The FDA reports(www.fda.gov) that recent mercury poisoning cases have been linked to certain skin creams, soaps and lotions, particularly products marketed as skin lighteners and anti-aging treatments.
The mercury-containing products, which were not manufactured in the United States, have been found in at least seven states. The FDA typically does not allow mercury in drugs or cosmetics.
The agency advises that consumers discontinue use of products that contain "mercurous chloride," "calomel," "mercuric," "mercurio" or "mercury." If ingredients are not listed on a product, the product should not be used, say FDA officials.
According to Scott Plensdorf, M.D., of Flint, Mich., patients at risk for using these products are usually teens and women. He recommends that physicians talk with their patients about "the need to be informed consumers with all skin care products to prevent potential serious health consequences to both them and their families."
Symptoms of mercury poisoning can include numbness or pain in certain areas of the skin and uncontrollable shaking or tremors, says the NIH(www.nlm.nih.gov).
Plensdorf says that for creams to be effective, they likely will have to be used for several months, leading to repeated exposures. And mercury poisoning is not the only possible effect of using untested products.

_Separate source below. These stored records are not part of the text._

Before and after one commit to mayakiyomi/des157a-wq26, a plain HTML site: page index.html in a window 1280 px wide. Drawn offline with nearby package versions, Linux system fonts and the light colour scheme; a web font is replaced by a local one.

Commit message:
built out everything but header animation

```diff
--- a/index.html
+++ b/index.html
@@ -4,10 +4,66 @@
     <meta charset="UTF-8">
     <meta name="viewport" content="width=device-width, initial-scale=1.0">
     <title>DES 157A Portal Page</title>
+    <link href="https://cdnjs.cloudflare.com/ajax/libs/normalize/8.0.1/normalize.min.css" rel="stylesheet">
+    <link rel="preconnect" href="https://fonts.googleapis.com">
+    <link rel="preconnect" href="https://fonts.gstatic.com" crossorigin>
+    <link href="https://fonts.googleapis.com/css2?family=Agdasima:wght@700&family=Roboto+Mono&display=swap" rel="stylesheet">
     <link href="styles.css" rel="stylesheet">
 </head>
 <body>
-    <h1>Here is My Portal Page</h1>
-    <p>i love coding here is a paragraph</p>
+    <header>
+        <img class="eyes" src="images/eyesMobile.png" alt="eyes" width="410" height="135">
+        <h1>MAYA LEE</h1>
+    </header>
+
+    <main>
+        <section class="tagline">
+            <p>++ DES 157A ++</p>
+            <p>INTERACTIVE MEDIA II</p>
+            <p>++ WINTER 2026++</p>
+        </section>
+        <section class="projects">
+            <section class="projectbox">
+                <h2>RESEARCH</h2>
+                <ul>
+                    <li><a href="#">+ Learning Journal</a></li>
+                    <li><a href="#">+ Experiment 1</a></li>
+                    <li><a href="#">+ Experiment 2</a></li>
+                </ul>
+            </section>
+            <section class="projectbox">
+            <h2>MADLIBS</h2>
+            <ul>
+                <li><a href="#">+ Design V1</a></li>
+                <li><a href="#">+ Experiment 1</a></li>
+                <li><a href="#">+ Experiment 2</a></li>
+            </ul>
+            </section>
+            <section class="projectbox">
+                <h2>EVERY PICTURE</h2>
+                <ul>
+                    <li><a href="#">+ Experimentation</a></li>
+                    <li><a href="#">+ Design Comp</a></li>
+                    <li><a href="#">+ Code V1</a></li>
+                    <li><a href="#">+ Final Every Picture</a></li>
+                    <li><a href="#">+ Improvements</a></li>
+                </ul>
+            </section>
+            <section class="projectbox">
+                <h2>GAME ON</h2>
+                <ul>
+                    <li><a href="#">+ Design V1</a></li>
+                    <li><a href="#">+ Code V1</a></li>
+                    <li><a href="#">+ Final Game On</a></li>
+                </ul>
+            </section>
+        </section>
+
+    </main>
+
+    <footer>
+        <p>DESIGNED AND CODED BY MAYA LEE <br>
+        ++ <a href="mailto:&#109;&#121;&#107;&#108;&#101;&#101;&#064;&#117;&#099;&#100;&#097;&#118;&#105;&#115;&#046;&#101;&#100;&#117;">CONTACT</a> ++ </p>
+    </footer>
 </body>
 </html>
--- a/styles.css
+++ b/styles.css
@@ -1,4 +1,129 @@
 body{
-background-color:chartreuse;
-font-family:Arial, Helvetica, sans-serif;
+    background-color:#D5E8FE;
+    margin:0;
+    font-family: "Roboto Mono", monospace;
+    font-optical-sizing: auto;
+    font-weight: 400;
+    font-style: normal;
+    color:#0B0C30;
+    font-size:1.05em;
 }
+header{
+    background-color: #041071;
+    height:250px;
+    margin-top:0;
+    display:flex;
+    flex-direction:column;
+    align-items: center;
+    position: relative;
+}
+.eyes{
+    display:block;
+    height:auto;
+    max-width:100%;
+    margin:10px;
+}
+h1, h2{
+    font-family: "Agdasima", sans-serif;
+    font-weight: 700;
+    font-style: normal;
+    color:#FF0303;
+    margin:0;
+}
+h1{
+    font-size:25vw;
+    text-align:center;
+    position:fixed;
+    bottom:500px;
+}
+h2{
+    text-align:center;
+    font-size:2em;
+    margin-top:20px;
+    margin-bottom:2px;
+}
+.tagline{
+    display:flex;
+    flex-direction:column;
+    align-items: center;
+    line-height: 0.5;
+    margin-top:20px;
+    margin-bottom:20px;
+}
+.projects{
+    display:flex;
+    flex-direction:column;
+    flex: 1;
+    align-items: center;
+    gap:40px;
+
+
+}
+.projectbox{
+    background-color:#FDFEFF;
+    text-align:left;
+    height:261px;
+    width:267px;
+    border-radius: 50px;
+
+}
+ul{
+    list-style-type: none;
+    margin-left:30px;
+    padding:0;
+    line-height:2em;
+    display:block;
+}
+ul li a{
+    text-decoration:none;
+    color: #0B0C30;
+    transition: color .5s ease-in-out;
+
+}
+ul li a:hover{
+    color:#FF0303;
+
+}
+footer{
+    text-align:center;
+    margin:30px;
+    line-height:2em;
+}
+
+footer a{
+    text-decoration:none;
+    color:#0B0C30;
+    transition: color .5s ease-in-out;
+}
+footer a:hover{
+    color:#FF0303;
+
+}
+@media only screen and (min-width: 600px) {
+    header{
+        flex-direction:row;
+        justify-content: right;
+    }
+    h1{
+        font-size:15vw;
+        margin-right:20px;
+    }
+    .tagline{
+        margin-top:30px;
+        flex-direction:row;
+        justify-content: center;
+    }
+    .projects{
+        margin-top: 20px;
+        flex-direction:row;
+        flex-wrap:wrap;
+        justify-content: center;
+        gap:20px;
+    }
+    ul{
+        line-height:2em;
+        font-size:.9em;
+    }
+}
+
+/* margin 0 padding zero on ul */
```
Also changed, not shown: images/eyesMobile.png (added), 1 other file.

"Since the active ingredients haven't even been tested to determine their concentration, I worry that significant adverse effects, such as dermatitis and burning of the skin and mucous membranes, may occur," he notes.